- Implicit differentiation
- Related rates
- Extreme Value Thm (EVT)
- Candidates Test for extrema on a closed interval
- Rolle's Thm, Mean Value Theorem (MVT) for derivatives
- Mean Value Thm (MVT) for integrals
- 1st Derivative and 2nd Derivative Test for extrema
- Curve sketching, limits at infinity
- Optimization Problems
- Antiderivatives and Indefinite Integrals
- Riemann Sums and Definite Integrals
- The Fundamental Theorem of Calculus
- Integration by Substitution (u-sub)

Math is always cumulative and knowledge of the material covered in earlier courses are presumed and may be needed to solve problems.

I have made optional online assignments on myAP Classroom and Delta Math that related to these topics if you like to practice online.

- Preview of the Sem 1 Exam First Page
- DeltaMath Practice
- Khan Academy's AP Calculus AB Web site Has a lot of great interactive assignments that provide hints, solutions, and links to videos that explain every topic on the AP Exam. You would want to go over the assignments for the topics listed above and consult our class at KhanAcademy
- Khan Academy's AP Calculus AB
- myAP.collegeboard.org AP Classroom now has short Daily Videos for Units 1-6
- Past Exam Questions from the College Board.

- Past Exam Answers from Mr Calculus.

- Past Exam Answers from Skylit.com.

- Exam Information from the College Board

- AP Exam Info

- Example Multiple choice and Free response questions are in the AP Course Description (Exam questions begin around page 228)

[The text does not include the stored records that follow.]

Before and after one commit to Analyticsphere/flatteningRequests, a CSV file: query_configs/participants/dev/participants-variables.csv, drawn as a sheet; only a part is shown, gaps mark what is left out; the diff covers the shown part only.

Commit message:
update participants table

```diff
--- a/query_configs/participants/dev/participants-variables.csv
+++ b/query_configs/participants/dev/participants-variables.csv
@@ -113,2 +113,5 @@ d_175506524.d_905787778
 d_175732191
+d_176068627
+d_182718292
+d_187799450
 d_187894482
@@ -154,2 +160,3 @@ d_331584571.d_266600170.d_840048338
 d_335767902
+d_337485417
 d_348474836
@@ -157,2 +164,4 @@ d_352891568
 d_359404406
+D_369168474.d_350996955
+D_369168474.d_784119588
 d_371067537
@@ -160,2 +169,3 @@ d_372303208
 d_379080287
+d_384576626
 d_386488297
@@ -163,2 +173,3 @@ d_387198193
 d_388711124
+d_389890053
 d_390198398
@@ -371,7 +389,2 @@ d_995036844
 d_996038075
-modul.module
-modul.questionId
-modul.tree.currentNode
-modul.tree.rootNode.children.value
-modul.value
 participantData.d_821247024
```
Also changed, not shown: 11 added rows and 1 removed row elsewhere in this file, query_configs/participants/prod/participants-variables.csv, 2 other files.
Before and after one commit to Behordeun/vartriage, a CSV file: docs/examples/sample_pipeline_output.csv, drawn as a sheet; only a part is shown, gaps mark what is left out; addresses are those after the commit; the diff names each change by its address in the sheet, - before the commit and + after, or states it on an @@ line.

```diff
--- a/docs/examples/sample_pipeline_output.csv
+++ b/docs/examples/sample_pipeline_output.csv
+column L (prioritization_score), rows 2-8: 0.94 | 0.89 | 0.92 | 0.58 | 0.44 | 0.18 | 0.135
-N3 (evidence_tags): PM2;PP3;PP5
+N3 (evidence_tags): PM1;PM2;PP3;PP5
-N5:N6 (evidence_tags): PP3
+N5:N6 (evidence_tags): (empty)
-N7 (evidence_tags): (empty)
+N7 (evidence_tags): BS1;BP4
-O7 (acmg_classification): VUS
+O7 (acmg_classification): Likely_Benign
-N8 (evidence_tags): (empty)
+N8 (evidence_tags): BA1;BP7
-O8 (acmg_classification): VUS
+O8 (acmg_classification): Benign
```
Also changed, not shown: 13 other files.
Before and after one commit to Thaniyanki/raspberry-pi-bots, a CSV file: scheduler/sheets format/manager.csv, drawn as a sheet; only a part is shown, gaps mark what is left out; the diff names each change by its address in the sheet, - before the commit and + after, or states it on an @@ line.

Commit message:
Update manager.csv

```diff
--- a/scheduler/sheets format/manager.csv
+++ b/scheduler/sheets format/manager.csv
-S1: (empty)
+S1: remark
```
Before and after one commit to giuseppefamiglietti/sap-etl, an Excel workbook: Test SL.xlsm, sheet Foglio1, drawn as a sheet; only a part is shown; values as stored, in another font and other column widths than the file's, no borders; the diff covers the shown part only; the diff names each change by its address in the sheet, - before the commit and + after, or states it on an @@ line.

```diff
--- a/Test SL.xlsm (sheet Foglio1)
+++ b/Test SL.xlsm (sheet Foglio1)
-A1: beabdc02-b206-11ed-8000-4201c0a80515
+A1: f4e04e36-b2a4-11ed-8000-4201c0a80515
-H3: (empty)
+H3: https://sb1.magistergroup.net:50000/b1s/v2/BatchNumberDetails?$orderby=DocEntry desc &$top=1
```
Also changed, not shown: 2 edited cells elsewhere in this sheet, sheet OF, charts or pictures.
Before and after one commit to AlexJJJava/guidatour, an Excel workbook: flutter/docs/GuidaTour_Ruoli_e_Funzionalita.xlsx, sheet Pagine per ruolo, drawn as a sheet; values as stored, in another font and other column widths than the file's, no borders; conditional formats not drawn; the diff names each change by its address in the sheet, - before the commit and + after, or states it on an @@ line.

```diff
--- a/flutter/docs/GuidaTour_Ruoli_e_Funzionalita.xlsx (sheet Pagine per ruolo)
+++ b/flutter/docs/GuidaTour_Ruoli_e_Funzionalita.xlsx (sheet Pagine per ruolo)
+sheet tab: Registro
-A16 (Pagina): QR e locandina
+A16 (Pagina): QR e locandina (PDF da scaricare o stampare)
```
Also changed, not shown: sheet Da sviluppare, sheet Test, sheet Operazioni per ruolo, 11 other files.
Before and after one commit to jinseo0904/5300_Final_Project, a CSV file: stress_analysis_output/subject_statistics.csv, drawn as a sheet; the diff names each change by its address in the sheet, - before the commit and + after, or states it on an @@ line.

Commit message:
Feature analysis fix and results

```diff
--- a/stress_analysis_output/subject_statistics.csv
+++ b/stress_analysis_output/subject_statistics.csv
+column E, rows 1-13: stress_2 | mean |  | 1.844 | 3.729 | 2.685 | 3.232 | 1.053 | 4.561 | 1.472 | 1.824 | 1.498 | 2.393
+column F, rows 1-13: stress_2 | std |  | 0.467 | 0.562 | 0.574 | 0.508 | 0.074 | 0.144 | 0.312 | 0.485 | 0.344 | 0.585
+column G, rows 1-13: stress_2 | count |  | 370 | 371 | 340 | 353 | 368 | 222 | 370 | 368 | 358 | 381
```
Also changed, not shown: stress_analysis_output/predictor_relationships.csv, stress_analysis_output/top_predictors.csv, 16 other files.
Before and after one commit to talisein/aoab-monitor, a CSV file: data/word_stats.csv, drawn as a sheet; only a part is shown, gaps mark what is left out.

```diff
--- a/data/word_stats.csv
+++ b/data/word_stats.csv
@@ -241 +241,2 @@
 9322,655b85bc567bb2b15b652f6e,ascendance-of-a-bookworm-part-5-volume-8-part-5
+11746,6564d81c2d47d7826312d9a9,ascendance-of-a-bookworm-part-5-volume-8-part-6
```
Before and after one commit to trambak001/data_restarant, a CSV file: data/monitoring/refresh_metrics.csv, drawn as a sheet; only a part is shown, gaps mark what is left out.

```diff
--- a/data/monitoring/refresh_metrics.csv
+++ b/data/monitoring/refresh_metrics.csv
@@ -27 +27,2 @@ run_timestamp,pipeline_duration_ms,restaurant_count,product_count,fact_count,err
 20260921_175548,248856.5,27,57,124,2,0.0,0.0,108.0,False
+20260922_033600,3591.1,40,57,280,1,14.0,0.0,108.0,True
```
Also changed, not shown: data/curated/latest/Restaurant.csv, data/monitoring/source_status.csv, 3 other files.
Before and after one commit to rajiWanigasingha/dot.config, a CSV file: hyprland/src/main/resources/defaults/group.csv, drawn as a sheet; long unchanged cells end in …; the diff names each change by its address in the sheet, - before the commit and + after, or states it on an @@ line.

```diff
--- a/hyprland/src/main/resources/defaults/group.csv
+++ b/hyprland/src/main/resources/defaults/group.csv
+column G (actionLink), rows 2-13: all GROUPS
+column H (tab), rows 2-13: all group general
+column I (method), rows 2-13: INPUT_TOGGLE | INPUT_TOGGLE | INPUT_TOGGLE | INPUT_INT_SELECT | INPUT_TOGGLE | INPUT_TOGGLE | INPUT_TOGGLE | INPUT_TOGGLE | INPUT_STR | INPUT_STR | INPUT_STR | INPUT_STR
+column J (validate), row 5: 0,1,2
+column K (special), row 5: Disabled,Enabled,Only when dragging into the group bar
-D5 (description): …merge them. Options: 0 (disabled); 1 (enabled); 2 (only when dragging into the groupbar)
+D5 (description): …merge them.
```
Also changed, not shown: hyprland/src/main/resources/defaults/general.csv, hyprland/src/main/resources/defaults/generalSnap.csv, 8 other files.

- AP Calculus Free Response Questions Arranged by Topic
- MC questions from 1969-1998
- MC Questions from 2003
- 2008 Multiple choice Questions and answers
- Video Links from the homework page

- Videos from the Mathorama Podcast

- Worksheets from the class Google classroom page.
- Syllabus has a grade calculator.

It would be good to go over old worksheets, quizzes, and tests; review what you did well, and learn from any mistakes.

Bring a calculator, a number 2 pencil and good eraser as all scantron responses are graded according to what the machine interprets (this is to prepare you to the cruel reality of how it is with AP Exams and other standardized tests)

The exam is worth 20%, and will be curved.

Remember to a good night's rest, and eat a healthy breakfast!

Good luck on the exam and have a great Christmas vacation!